◆ **Instructions to follow**: Set down every entry exactly as it stands, omitting any picture.

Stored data
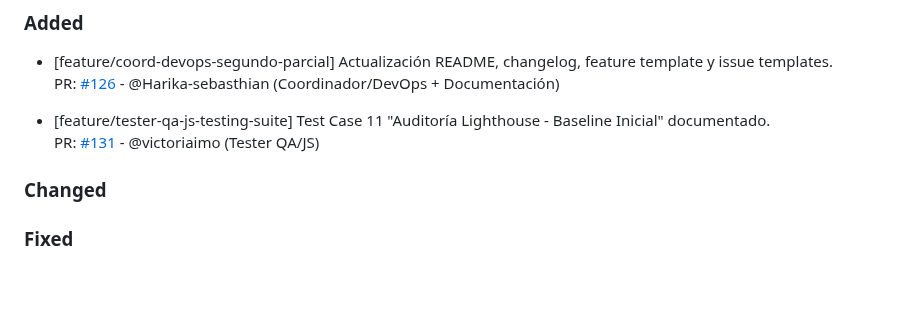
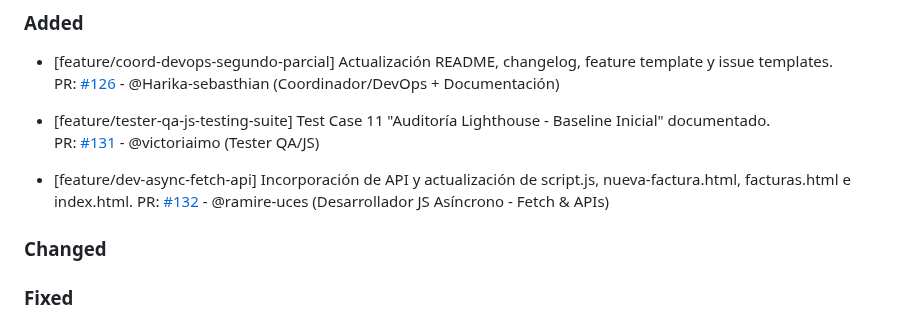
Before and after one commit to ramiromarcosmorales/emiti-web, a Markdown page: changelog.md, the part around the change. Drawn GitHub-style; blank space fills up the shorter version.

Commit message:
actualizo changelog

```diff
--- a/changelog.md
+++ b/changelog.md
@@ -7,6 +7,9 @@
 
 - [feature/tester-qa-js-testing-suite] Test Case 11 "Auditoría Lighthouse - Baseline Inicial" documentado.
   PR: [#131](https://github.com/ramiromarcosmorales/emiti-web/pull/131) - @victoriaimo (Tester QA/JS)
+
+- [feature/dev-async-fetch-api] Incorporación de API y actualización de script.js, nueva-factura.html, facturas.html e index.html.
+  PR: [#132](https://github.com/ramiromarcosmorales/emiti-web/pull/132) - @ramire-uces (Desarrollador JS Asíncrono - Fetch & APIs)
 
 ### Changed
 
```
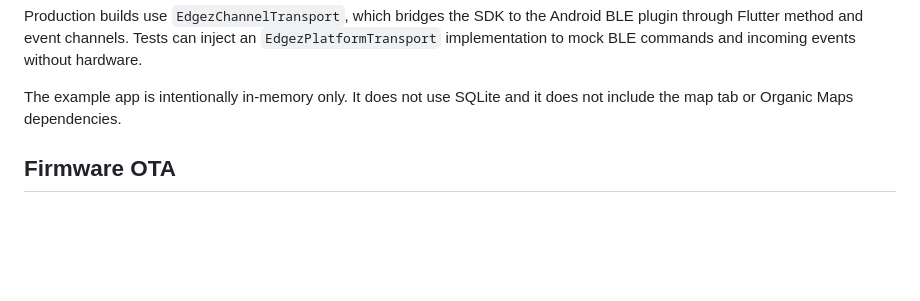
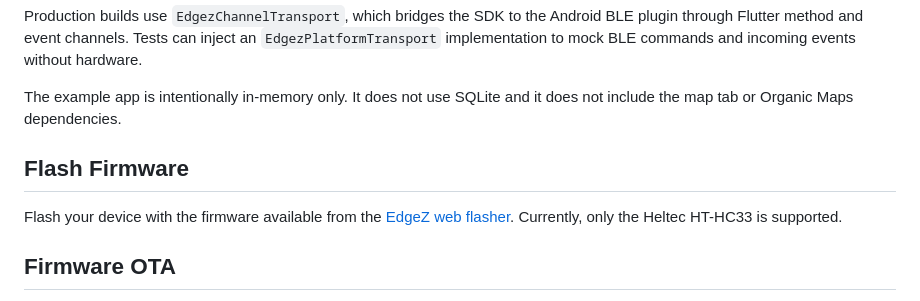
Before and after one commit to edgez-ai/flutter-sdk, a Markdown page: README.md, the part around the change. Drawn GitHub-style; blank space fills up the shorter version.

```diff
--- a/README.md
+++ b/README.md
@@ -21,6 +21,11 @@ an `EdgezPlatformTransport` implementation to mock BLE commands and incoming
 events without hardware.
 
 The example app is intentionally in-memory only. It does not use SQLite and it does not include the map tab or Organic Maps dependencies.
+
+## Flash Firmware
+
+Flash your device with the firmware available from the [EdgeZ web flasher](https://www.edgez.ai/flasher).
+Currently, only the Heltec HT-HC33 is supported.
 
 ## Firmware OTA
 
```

◆ **Task solution**:
Before and after one commit to ramiromarcosmorales/emiti-web, a Markdown page: changelog.md, the part around the change. Drawn GitHub-style; blank space fills up the shorter version.

Commit message:
actualizo changelog

```diff
--- a/changelog.md
+++ b/changelog.md
@@ -7,6 +7,9 @@
 
 - [feature/tester-qa-js-testing-suite] Test Case 11 "Auditoría Lighthouse - Baseline Inicial" documentado.
   PR: [#131](https://github.com/ramiromarcosmorales/emiti-web/pull/131) - @victoriaimo (Tester QA/JS)
+
+- [feature/dev-async-fetch-api] Incorporación de API y actualización de script.js, nueva-factura.html, facturas.html e index.html.
+  PR: [#132](https://github.com/ramiromarcosmorales/emiti-web/pull/132) - @ramire-uces (Desarrollador JS Asíncrono - Fetch & APIs)
 
 ### Changed
 
```
Before and after one commit to edgez-ai/flutter-sdk, a Markdown page: README.md, the part around the change. Drawn GitHub-style; blank space fills up the shorter version.

```diff
--- a/README.md
+++ b/README.md
@@ -21,6 +21,11 @@ an `EdgezPlatformTransport` implementation to mock BLE commands and incoming
 events without hardware.
 
 The example app is intentionally in-memory only. It does not use SQLite and it does not include the map tab or Organic Maps dependencies.
+
+## Flash Firmware
+
+Flash your device with the firmware available from the [EdgeZ web flasher](https://www.edgez.ai/flasher).
+Currently, only the Heltec HT-HC33 is supported.
 
 ## Firmware OTA
 
```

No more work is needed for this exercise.